The caterpillars feed on grasses (Poaceae and Cyperaceae). Mainly Cyperaceae (e.g. Carex alba and Luzula spp.) seem to be more important.
Erebia ligea colonizes open woods such as floodplain forests, forest gap systems, clearcuts, wooded bog edges, grove rich grasslands etc. Erebia ligea is a montane species, which occurs in the low mountains and the Alps (including the northern foreland) avoids hot, dry and low-lying habitats.
The adults fly from June to August. A two-year development is obviously mandatory. The caterpillar overwinters in the egg shell for the first time and the second time in penultimate instar. I found a larva just in last instar, for example, in mid-May 2011 at the Iller valley (Southern Germany) in a Carex alba dominated light forest and a larva in penultimate instar in late October 2010 on the Adelegg (Eisenbacher Tobel, a low prealpine massif in Southern Germany)) probably already in hibernation in a pure Luzula-spot in moss.
Endangerment: regionally endangered or decreasing

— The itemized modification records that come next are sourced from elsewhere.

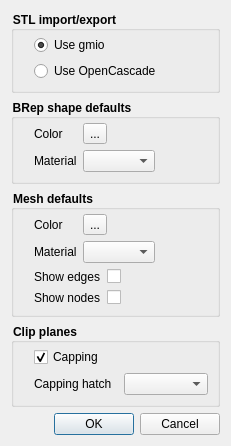
Old version of the form src/dialog_options.ui in the repository fougue/mayo.
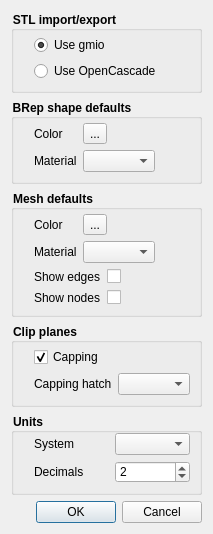
New version of the form.

Commit message:
Add support of units(UnitSystem)
GitHub issue #8

```diff
--- a/src/dialog_options.ui
+++ b/src/dialog_options.ui
@@ -6,8 +6,8 @@
    <rect>
     <x>0</x>
     <y>0</y>
-    <width>231</width>
-    <height>388</height>
+    <width>191</width>
+    <height>482</height>
    </rect>
   </property>
   <property name="windowTitle">
@@ -272,6 +272,54 @@
      </layout>
     </widget>
    </item>
+   <item>
+    <widget class="QGroupBox" name="groupBox_Units">
+     <property name="title">
+      <string>Units</string>
+     </property>
+     <property name="flat">
+      <bool>true</bool>
+     </property>
+     <layout class="QGridLayout" name="gridLayout_5">
+      <property name="leftMargin">
+       <number>20</number>
+      </property>
+      <property name="topMargin">
+       <number>0</number>
+      </property>
+      <item row="0" column="0">
+       <widget class="QLabel" name="label_7">
+        <property name="text">
+         <string>System</string>
+        </property>
+       </widget>
+      </item>
+      <item row="0" column="1">
+       <widget class="QComboBox" name="comboBox_UnitSystem"/>
+      </item>
+      <item row="1" column="0">
+       <widget class="QLabel" name="label_9">
+        <property name="text">
+         <string>Decimals</string>
+        </property>
+       </widget>
+      </item>
+      <item row="1" column="1">
+       <widget class="QSpinBox" name="spinBox_Decimals">
+        <property name="minimum">
+         <number>1</number>
+        </property>
+        <property name="maximum">
+         <number>12</number>
+        </property>
+        <property name="value">
+         <number>2</number>
+        </property>
+       </widget>
+      </item>
+     </layout>
+    </widget>
+   </item>
    <item>
     <spacer name="verticalSpacer">
      <property name="orientation">
```
Left out of the diff: 1 changed line with no effect on the pictures. The commit also changes 42 other files.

In the Alps Erebia ligea is not so endangered, at least at higher elevations. In the valley bottoms, the low mountains and foothills of the Alps, however it is threatened by darkening of the forests, eutrophication, destruction of riparian forests and so-called natural forest management (dark forest management, single tree selection without clearcutting, separation of forest and pasture).
Additionally, climate change affects especially the populations in lower elevations. On the lower eastern Swabian Alb a strong decline can be observed in recent decades.
The distribution ranges from Central France across Central and Northern Europe to Kamchatka and Japan. To the south Erebia ligea occurs to Northern Greece (own observations e.g. in the vicinity of Mount Vitsi in July 2011).